START RECORDS SHOWN

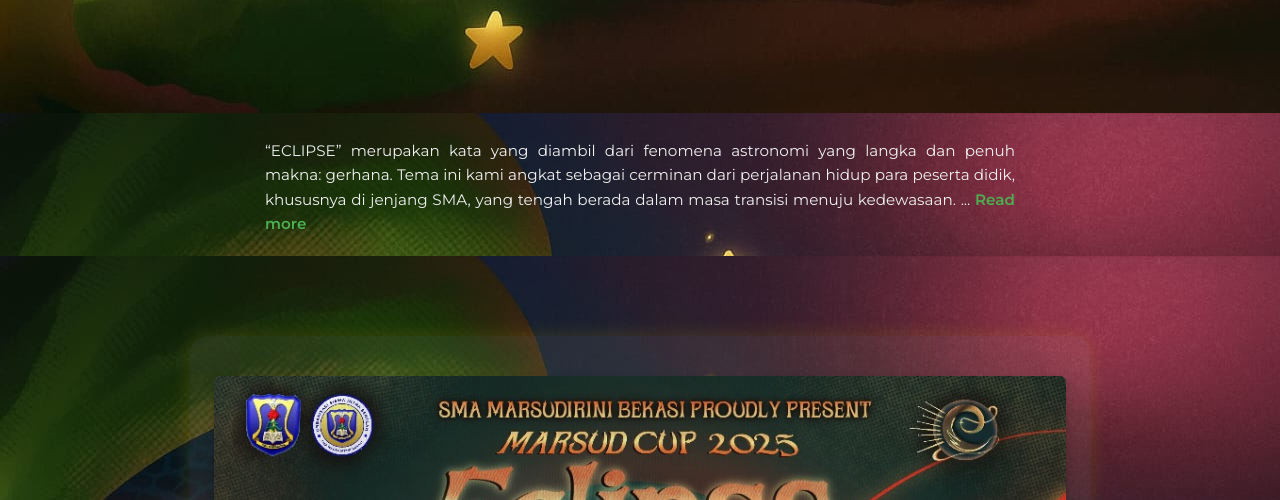
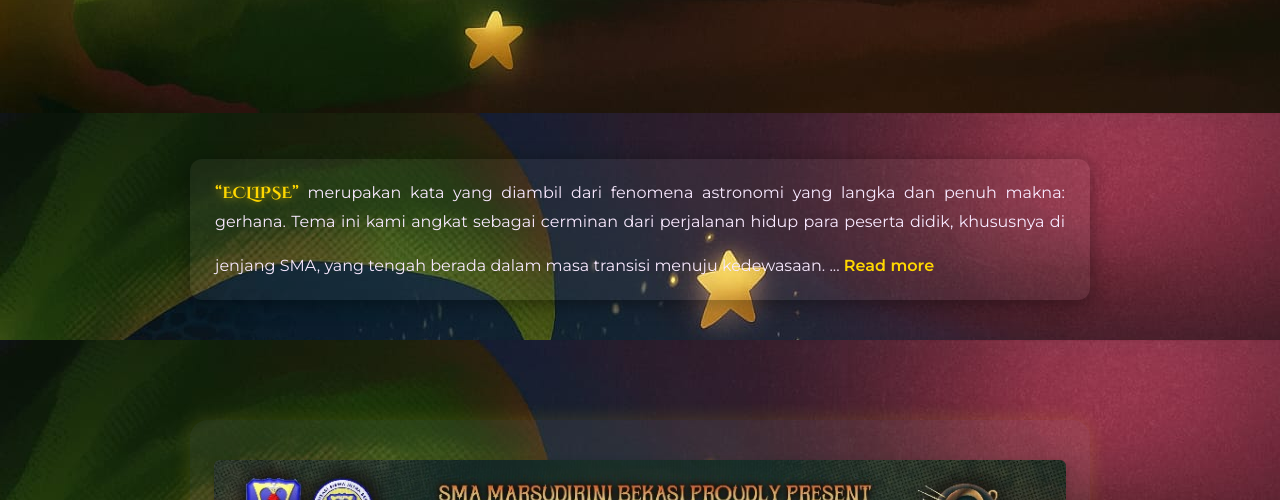
Before and after one commit to dorkaszen/.marsudCup2025, a plain HTML site: page index.html in a window 1280 px wide. Shown: the part 740-1240 px from the top of the page. Drawn offline with Linux system fonts and the light colour scheme.

Commit message:
Update style.css

```diff
--- a/style.css
+++ b/style.css
@@ -829,3 +829,40 @@ body {
   color: #f1e6ff;
   font-family: 'Montserrat', sans-serif;
 }
+
+/* Styling teks Filosofi Logo */
+#eclipseText {
+  font-family: 'Montserrat', sans-serif;
+  font-size: 1rem;
+  line-height: 1.8;
+  text-align: justify;
+  max-width: 900px;
+  margin: 40px auto;
+  color: #f8e9ff;
+  background: rgba(255, 255, 255, 0.05);
+  padding: 20px 25px;
+  border-radius: 12px;
+  box-shadow: 0 4px 20px rgba(0, 0, 0, 0.4);
+}
+
+/* Highlight kata ECLIPSE */
+#eclipseText .highlight {
+  font-family: 'Cinzel Decorative', serif;
+  font-weight: 700;
+  color: #FFD700;
+  text-shadow: 0 0 8px rgba(255, 215, 0, 0.7);
+}
+
+/* Read more link */
+#readMoreLink {
+  display: inline-block;
+  margin-top: 15px;
+  color: #FFD700;
+  font-weight: 600;
+  text-decoration: none;
+  transition: color 0.3s;
+}
+
+#readMoreLink:hover {
+  color: #FFA500;
+}
```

END RECORDS SHOWN

WORK REQUEST> Copy out the lines above that hold the string "color".

COMPLETED EXERCISE>
   color: #f1e6ff;
+  color: #f8e9ff;
+  color: #FFD700;
+  color: #FFD700;
+  transition: color 0.3s;
+  color: #FFA500;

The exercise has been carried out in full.